Deepening the subject matter outside of school, maybe also promoting team spirit and all that in beautiful nature, not far from Berlin: This is how a school class from the capital imagined a planned math camp in southern Brandenburg, which has now turned into a nightmare. Because of racist insults, the students prematurely canceled their trip to a holiday resort, the police said on Monday. The state security determined because of sedition and threat. The institution concerned and the municipality condemned the incident, the Berlin education administration promised help. The East Commissioner Carsten Schneider (SPD) called for clarification and consequences. Previously, the "B.Z." reported about the incident.
Tenth-grade students at the Lina-Morgenstern-Gemeinschaftsschule in Berlin-Kreuzberg had rented a math camp with teachers at a holiday facility in Heidesee (Dahme-Spreewald). Also staying with them was a group from the region celebrating someone's 18th birthday. The young people were obviously bothered by the other guests from Berlin, some of whom were obviously of Muslim faith and wore headscarves.
According to the police, the school class from this group was racially abused and threatened on the night of Sunday. Officials said they were able to prevent a physical altercation. According to the Berlin education administration, the young people were drunk and some masked.
After the racist insults, state security is now investigating the crime. It is about the accusation of hate speech and threat. The identities of 28 people had been determined, said a police spokeswoman for the dpa on Monday. It is still unclear whether all of them are suspects. Questioning the students about what happened will take some time.

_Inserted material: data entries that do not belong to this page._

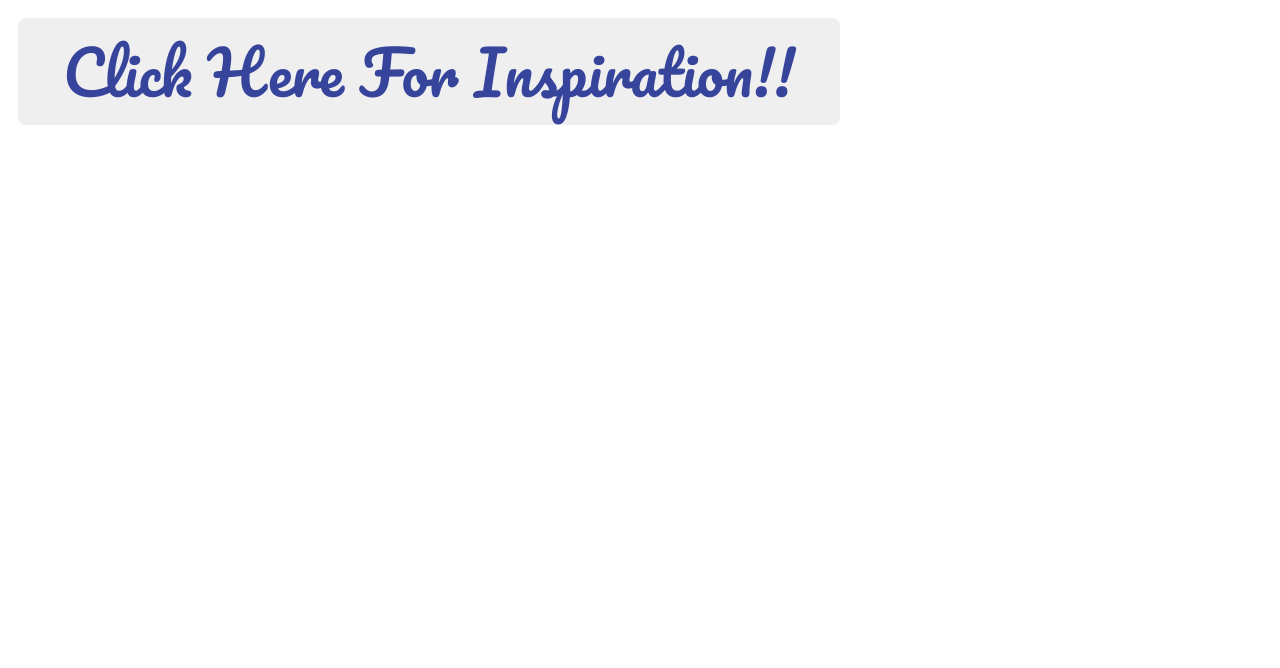
Repository: Hogwartsalumni/Inspire
Page: main.html
The author's editor kept a record of every edit. The page is drawn from the files as they stood at one moment, then again after the next edit.
The browser window is 1280 px wide. The pictures show the whole page.

Above is the page before.

### main.html
<!DOCTYPE html>
<html>
  <head>
    <meta charset="UTF-8">
    <link rel="icon" href="rainbow.png" type="image/x-icon"></a>
    <link rel="stylesheet" href="main.css" type="text/css">
    <link href="https://fonts.googleapis.com/css2?family=Nunito&family=Quicksand&display=swap" rel="stylesheet">
    <link href="https://fonts.googleapis.com/css2?family=Pacifico&family=Quicksand&display=swap" rel="stylesheet">
    <title>Inspire</title>
  </head>
  <body>
    <button onClick="displayImage()">Click Here For Inspiration!!</button>
    <!--<input type="button" onClick="displayImage()" value="Click Here For Inspiration!">-->
    <br>
    <img src="img/blank.png" name="canvas"/>
    <script src="main.js"></script>
  </body>
</html>

### main.css
button {
    color: #36449C;
    text-align: center;
    font-family: Pacifico;
    font-size: 60px;
    border: none;
    width: 65%;
    margin: 10px 10px;
    cursor: pointer;
    border-radius: 8px;
    overflow: auto;
}

img {
  width: 450px;
  height: 450px;
}

p {
  color: #262b49;
  font-family: Nunito;
  font-size: 18px;
}

### main.js
var imagesArray = new Array('img/you-rock.jpg', 'img/you-amazing.png', 'img/stay-home-strong.jpg', 'img/in-this-together.png', 'img/braver-stronger.jpg', 'img/dont-give-up.jpg', 'img/stay-positive.jpg');

function displayImage() {
    var num = Math.floor(Math.random() * imagesArray.length);
    document.canvas.src = imagesArray[num];
}

After the next edit:
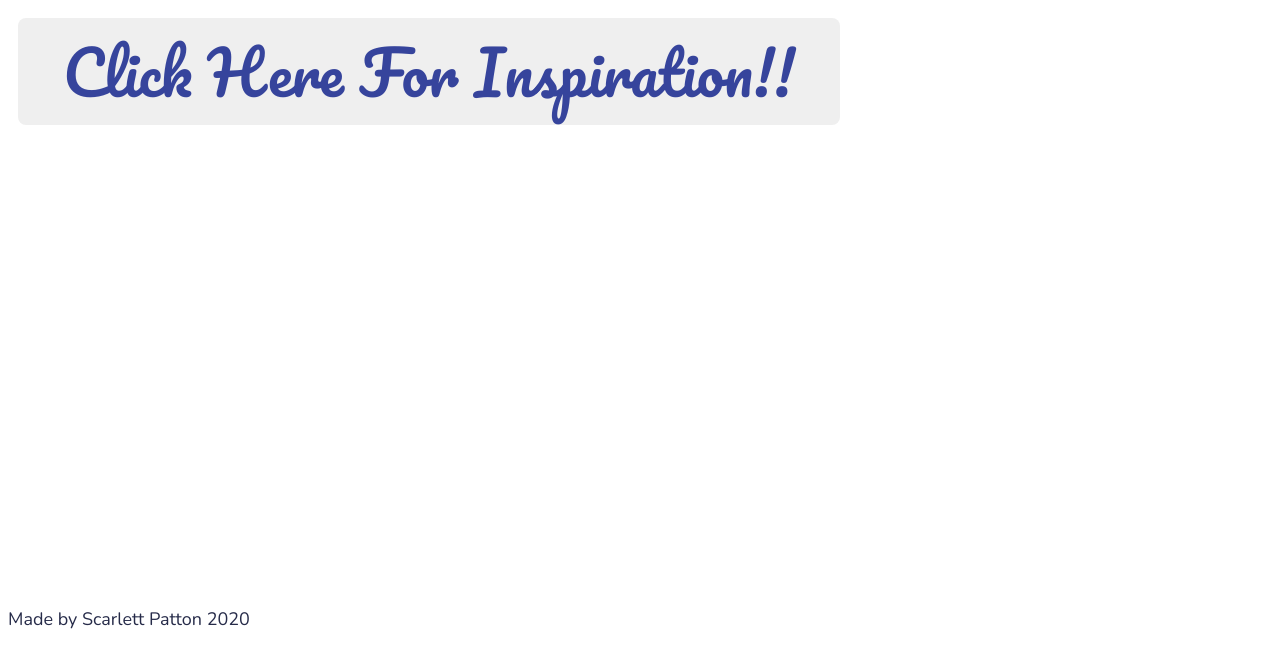
The edit:
--- a/main.html
+++ b/main.html
@@ -15,4 +15,5 @@
     <img src="img/blank.png" name="canvas"/>
     <script src="main.js"></script>
   </body>
+  <p>Made by Scarlett Patton 2020</p>
 </html>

Police officers had already questioned the first witnesses during the night.
After the incident, the class drove back to Berlin early on Sunday, and some parents picked up their children on site. A spokesman for the education administration spoke of an isolated case, there was no accumulation of such events. He is not aware of any other recent case, the spokesman said.
According to the Turkish Federation in Berlin-Brandenburg, such cases are nothing new. "We get something like that more often," said spokeswoman Ayse Demir. Racism has increased in all areas of society, said the spokeswoman, including public transport, for example. However, it makes her particularly sad when children and young people are affected by hostilities of this kind. In this context, Demir called for a broader sensitization on the part of politicians.
Berlin's education senator Katharina Günther-Wünsch promised quick help to the young people in Berlin. "Today we will be offering the school students and their parents appointments for psychological processing of what happened." The crisis and intervention team of the school psychology and inclusion educational advice and support centers was informed immediately, according to the CDU politician.
The facility in Heidesee is a former GDR children's holiday camp and is still operated as a children's and youth facility. It offers, among other things, class and day care center trips, club trips with children and young people as well as families. The manager of the resort, Nora Runneck, was dismayed. "We strongly condemn any form of xenophobia and racism." In her five years as an employee, there had never been such an incident.
Mayor Björn Langner (independent) said: "We will work to ensure that racist and discriminatory behavior has no place in our community and that everyone, regardless of origin, religion and skin color, is welcome." Brandenburg's Interior Minister Michael Stübgen (CDU) called the incident "unacceptable".
The designated Brandenburg Minister of Education, State Secretary Steffen Freiberg, was "shaken". "Racist attacks - including verbal ones - are not to be tolerated, I will counter them resolutely." According to Freiberg, he is counting on the police to identify the perpetrators promptly and the judiciary to examine the criminal consequences.
The Federal Government Commissioner for the East, Carsten Schneider (SPD), called for clarification and consequences for the young people involved. "Creating a climate of openness is the common task of all of us," he told the editorial network Germany (RND). Parental support is also needed. If this does not succeed, there is a risk of a division in society.
Norman Heise, chairman of the State Parents' Committee in Berlin, expressed respect for teachers and students who "reacted calmly and calmly to the racist insults." The departure of the class had "prevented worse".